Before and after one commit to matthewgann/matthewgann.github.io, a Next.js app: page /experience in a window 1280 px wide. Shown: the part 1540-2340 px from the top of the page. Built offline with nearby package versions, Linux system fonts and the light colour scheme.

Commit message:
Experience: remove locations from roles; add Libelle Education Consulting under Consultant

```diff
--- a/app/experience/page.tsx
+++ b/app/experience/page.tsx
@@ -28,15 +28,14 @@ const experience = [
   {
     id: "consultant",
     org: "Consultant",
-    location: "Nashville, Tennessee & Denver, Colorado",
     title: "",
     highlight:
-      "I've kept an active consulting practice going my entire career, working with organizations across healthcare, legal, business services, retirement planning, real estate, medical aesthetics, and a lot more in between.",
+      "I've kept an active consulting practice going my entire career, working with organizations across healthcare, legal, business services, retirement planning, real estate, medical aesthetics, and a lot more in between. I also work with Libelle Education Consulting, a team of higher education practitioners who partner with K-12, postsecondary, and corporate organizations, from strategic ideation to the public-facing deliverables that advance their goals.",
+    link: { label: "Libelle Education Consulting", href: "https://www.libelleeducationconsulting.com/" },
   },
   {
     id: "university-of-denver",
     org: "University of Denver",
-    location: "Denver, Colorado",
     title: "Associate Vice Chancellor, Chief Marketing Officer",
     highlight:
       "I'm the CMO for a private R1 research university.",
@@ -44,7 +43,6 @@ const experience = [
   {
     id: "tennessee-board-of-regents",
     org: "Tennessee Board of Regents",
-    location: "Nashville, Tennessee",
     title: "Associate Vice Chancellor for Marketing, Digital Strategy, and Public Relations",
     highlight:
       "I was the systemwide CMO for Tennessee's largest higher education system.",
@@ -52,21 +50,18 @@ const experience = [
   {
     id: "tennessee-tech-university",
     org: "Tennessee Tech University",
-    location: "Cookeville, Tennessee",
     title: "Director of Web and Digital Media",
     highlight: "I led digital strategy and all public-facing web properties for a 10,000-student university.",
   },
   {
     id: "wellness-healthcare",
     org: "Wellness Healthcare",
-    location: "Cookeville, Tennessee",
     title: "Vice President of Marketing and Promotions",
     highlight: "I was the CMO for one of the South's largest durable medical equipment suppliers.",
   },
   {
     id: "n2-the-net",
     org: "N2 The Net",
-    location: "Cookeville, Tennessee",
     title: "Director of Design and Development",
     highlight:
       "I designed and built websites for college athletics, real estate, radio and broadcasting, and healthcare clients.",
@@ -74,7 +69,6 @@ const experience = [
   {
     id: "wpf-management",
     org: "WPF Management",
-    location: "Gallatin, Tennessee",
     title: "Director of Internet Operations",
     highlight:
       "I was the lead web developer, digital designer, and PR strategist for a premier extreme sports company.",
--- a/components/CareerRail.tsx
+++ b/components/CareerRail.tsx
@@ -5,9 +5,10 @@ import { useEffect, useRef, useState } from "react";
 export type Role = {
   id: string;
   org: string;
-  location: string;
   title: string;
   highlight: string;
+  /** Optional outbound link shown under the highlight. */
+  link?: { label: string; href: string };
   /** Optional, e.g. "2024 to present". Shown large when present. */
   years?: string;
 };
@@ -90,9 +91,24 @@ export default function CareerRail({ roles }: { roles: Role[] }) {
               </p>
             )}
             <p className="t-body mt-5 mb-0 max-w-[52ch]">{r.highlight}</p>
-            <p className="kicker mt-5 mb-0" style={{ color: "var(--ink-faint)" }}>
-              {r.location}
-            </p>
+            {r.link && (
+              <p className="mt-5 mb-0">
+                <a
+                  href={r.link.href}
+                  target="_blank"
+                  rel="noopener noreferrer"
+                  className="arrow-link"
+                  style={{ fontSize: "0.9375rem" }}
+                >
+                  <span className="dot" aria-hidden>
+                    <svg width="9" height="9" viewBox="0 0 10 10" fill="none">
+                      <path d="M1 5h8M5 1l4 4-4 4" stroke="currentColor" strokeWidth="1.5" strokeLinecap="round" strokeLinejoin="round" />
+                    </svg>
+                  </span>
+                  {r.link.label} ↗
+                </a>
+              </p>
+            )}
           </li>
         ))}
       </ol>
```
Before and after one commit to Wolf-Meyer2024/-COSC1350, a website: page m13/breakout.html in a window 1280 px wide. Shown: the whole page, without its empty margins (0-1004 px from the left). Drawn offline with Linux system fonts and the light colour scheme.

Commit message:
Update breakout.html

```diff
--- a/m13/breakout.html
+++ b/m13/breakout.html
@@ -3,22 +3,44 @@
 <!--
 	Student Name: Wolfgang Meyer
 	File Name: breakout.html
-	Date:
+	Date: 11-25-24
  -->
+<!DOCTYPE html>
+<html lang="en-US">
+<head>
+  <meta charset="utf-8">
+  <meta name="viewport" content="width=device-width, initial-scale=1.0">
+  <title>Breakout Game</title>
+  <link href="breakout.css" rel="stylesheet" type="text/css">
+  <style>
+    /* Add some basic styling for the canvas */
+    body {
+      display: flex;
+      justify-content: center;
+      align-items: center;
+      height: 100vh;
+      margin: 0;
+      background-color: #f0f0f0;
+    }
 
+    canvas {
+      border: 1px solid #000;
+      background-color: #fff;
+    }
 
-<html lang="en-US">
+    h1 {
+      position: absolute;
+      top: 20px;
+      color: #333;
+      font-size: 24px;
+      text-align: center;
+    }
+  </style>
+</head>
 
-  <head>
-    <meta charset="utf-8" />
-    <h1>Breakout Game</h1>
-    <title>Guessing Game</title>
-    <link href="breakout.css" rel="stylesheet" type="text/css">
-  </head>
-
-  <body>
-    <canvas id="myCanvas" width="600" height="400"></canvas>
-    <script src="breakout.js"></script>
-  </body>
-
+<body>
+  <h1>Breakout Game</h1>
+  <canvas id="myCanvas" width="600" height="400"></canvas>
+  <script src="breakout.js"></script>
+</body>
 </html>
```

• **Instructions to follow**
Restate the data word for word.

• **Exercise answer**
Before and after one commit to matthewgann/matthewgann.github.io, a Next.js app: page /experience in a window 1280 px wide. Shown: the part 1540-2340 px from the top of the page. Built offline with nearby package versions, Linux system fonts and the light colour scheme.

Commit message:
Experience: remove locations from roles; add Libelle Education Consulting under Consultant

```diff
--- a/app/experience/page.tsx
+++ b/app/experience/page.tsx
@@ -28,15 +28,14 @@ const experience = [
   {
     id: "consultant",
     org: "Consultant",
-    location: "Nashville, Tennessee & Denver, Colorado",
     title: "",
     highlight:
-      "I've kept an active consulting practice going my entire career, working with organizations across healthcare, legal, business services, retirement planning, real estate, medical aesthetics, and a lot more in between.",
+      "I've kept an active consulting practice going my entire career, working with organizations across healthcare, legal, business services, retirement planning, real estate, medical aesthetics, and a lot more in between. I also work with Libelle Education Consulting, a team of higher education practitioners who partner with K-12, postsecondary, and corporate organizations, from strategic ideation to the public-facing deliverables that advance their goals.",
+    link: { label: "Libelle Education Consulting", href: "https://www.libelleeducationconsulting.com/" },
   },
   {
     id: "university-of-denver",
     org: "University of Denver",
-    location: "Denver, Colorado",
     title: "Associate Vice Chancellor, Chief Marketing Officer",
     highlight:
       "I'm the CMO for a private R1 research university.",
@@ -44,7 +43,6 @@ const experience = [
   {
     id: "tennessee-board-of-regents",
     org: "Tennessee Board of Regents",
-    location: "Nashville, Tennessee",
     title: "Associate Vice Chancellor for Marketing, Digital Strategy, and Public Relations",
     highlight:
       "I was the systemwide CMO for Tennessee's largest higher education system.",
@@ -52,21 +50,18 @@ const experience = [
   {
     id: "tennessee-tech-university",
     org: "Tennessee Tech University",
-    location: "Cookeville, Tennessee",
     title: "Director of Web and Digital Media",
     highlight: "I led digital strategy and all public-facing web properties for a 10,000-student university.",
   },
   {
     id: "wellness-healthcare",
     org: "Wellness Healthcare",
-    location: "Cookeville, Tennessee",
     title: "Vice President of Marketing and Promotions",
     highlight: "I was the CMO for one of the South's largest durable medical equipment suppliers.",
   },
   {
     id: "n2-the-net",
     org: "N2 The Net",
-    location: "Cookeville, Tennessee",
     title: "Director of Design and Development",
     highlight:
       "I designed and built websites for college athletics, real estate, radio and broadcasting, and healthcare clients.",
@@ -74,7 +69,6 @@ const experience = [
   {
     id: "wpf-management",
     org: "WPF Management",
-    location: "Gallatin, Tennessee",
     title: "Director of Internet Operations",
     highlight:
       "I was the lead web developer, digital designer, and PR strategist for a premier extreme sports company.",
--- a/components/CareerRail.tsx
+++ b/components/CareerRail.tsx
@@ -5,9 +5,10 @@ import { useEffect, useRef, useState } from "react";
 export type Role = {
   id: string;
   org: string;
-  location: string;
   title: string;
   highlight: string;
+  /** Optional outbound link shown under the highlight. */
+  link?: { label: string; href: string };
   /** Optional, e.g. "2024 to present". Shown large when present. */
   years?: string;
 };
@@ -90,9 +91,24 @@ export default function CareerRail({ roles }: { roles: Role[] }) {
               </p>
             )}
             <p className="t-body mt-5 mb-0 max-w-[52ch]">{r.highlight}</p>
-            <p className="kicker mt-5 mb-0" style={{ color: "var(--ink-faint)" }}>
-              {r.location}
-            </p>
+            {r.link && (
+              <p className="mt-5 mb-0">
+                <a
+                  href={r.link.href}
+                  target="_blank"
+                  rel="noopener noreferrer"
+                  className="arrow-link"
+                  style={{ fontSize: "0.9375rem" }}
+                >
+                  <span className="dot" aria-hidden>
+                    <svg width="9" height="9" viewBox="0 0 10 10" fill="none">
+                      <path d="M1 5h8M5 1l4 4-4 4" stroke="currentColor" strokeWidth="1.5" strokeLinecap="round" strokeLinejoin="round" />
+                    </svg>
+                  </span>
+                  {r.link.label} ↗
+                </a>
+              </p>
+            )}
           </li>
         ))}
       </ol>
```
Before and after one commit to Wolf-Meyer2024/-COSC1350, a website: page m13/breakout.html in a window 1280 px wide. Shown: the whole page, without its empty margins (0-1004 px from the left). Drawn offline with Linux system fonts and the light colour scheme.

Commit message:
Update breakout.html

```diff
--- a/m13/breakout.html
+++ b/m13/breakout.html
@@ -3,22 +3,44 @@
 <!--
 	Student Name: Wolfgang Meyer
 	File Name: breakout.html
-	Date:
+	Date: 11-25-24
  -->
+<!DOCTYPE html>
+<html lang="en-US">
+<head>
+  <meta charset="utf-8">
+  <meta name="viewport" content="width=device-width, initial-scale=1.0">
+  <title>Breakout Game</title>
+  <link href="breakout.css" rel="stylesheet" type="text/css">
+  <style>
+    /* Add some basic styling for the canvas */
+    body {
+      display: flex;
+      justify-content: center;
+      align-items: center;
+      height: 100vh;
+      margin: 0;
+      background-color: #f0f0f0;
+    }
 
+    canvas {
+      border: 1px solid #000;
+      background-color: #fff;
+    }
 
-<html lang="en-US">
+    h1 {
+      position: absolute;
+      top: 20px;
+      color: #333;
+      font-size: 24px;
+      text-align: center;
+    }
+  </style>
+</head>
 
-  <head>
-    <meta charset="utf-8" />
-    <h1>Breakout Game</h1>
-    <title>Guessing Game</title>
-    <link href="breakout.css" rel="stylesheet" type="text/css">
-  </head>
-
-  <body>
-    <canvas id="myCanvas" width="600" height="400"></canvas>
-    <script src="breakout.js"></script>
-  </body>
-
+<body>
+  <h1>Breakout Game</h1>
+  <canvas id="myCanvas" width="600" height="400"></canvas>
+  <script src="breakout.js"></script>
+</body>
 </html>
```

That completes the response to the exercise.